Dataset records:
+ + + + + + +

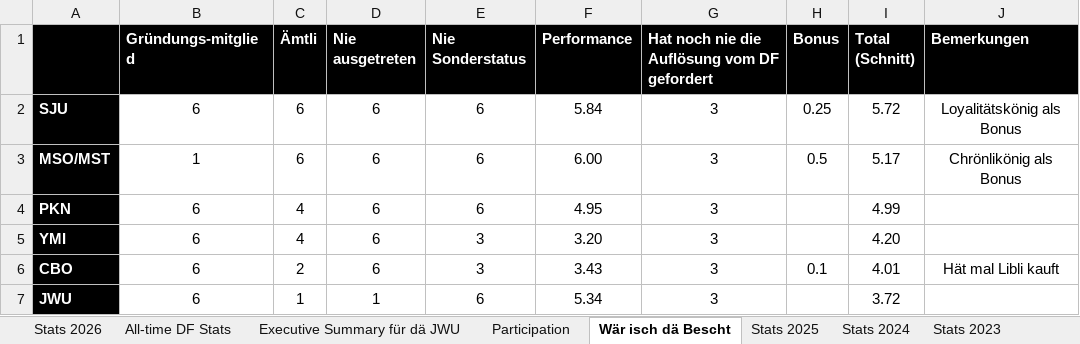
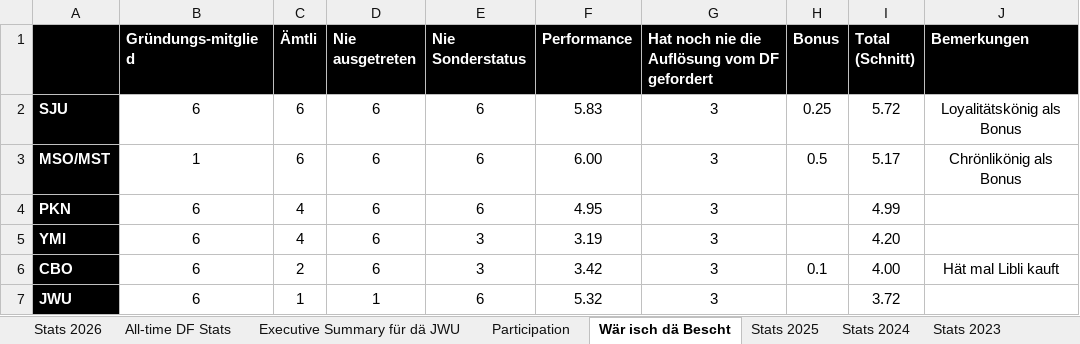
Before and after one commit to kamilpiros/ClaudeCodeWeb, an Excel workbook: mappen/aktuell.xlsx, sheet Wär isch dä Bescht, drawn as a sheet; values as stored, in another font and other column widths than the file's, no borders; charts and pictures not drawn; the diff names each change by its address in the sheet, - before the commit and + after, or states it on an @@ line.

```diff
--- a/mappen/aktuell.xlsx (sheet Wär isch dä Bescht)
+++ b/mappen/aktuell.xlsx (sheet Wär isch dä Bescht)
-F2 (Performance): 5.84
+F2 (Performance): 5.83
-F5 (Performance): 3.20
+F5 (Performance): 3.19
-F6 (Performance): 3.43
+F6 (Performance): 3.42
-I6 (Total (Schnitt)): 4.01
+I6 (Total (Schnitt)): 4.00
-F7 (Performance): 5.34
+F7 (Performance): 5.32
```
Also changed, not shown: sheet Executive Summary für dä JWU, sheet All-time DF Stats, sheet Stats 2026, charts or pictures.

+ + + + + + +

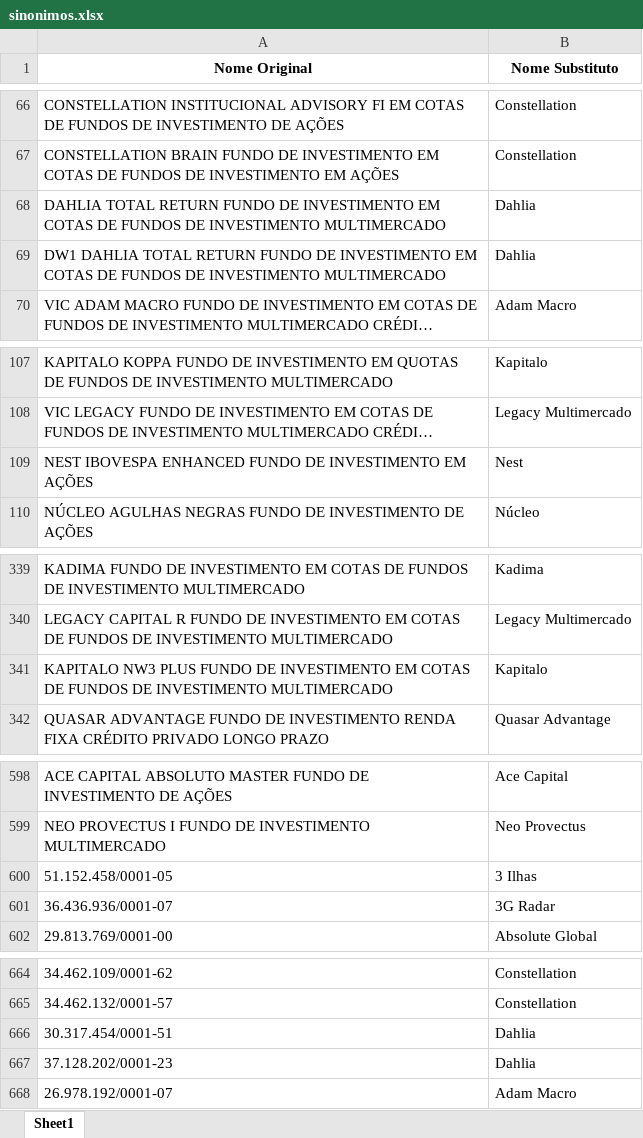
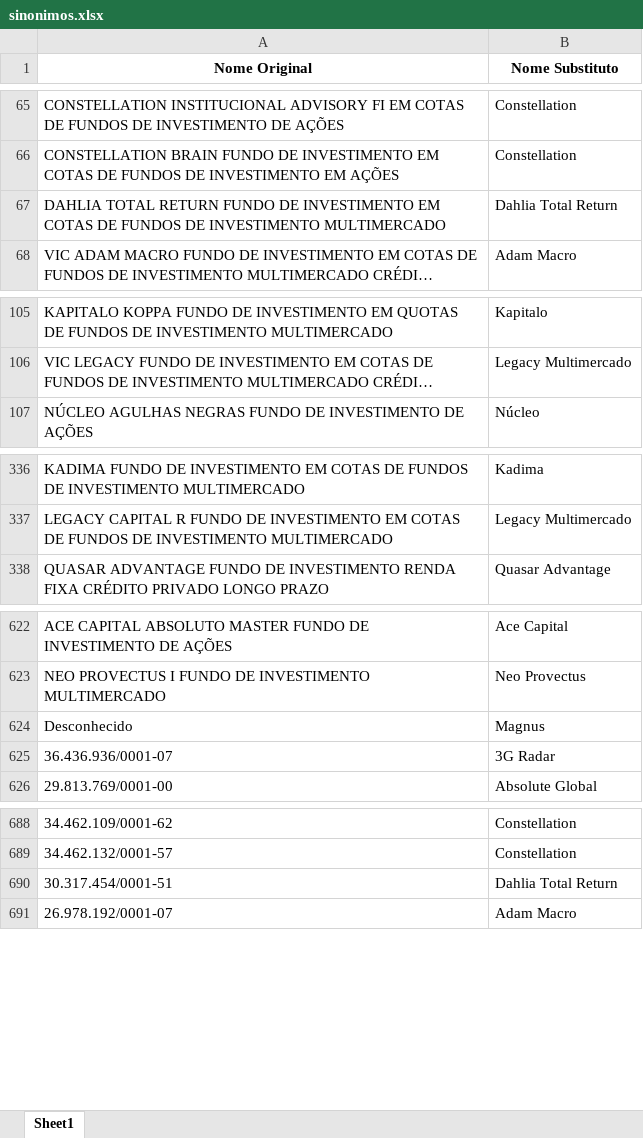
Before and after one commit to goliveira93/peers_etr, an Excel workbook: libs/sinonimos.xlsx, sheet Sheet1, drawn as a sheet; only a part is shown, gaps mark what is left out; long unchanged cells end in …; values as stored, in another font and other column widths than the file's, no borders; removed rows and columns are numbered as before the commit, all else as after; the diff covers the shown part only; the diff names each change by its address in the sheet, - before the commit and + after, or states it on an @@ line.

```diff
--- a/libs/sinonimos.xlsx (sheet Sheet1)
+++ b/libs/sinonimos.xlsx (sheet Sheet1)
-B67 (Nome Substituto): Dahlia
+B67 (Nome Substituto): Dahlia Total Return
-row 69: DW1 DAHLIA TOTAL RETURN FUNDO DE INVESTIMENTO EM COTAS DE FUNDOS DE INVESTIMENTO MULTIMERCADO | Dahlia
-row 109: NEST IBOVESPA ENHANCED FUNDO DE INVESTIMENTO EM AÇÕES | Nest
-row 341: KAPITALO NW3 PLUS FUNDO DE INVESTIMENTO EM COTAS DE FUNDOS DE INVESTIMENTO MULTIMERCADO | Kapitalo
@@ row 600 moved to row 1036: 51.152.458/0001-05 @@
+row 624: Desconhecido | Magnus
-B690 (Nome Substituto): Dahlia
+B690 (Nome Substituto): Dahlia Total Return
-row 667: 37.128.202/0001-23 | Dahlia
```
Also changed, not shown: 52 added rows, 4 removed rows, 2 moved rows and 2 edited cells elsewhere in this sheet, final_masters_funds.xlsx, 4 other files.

+ + + + + + +

What is needed:
Check the data for lines with "Performance" and give only their number.

Task response:
8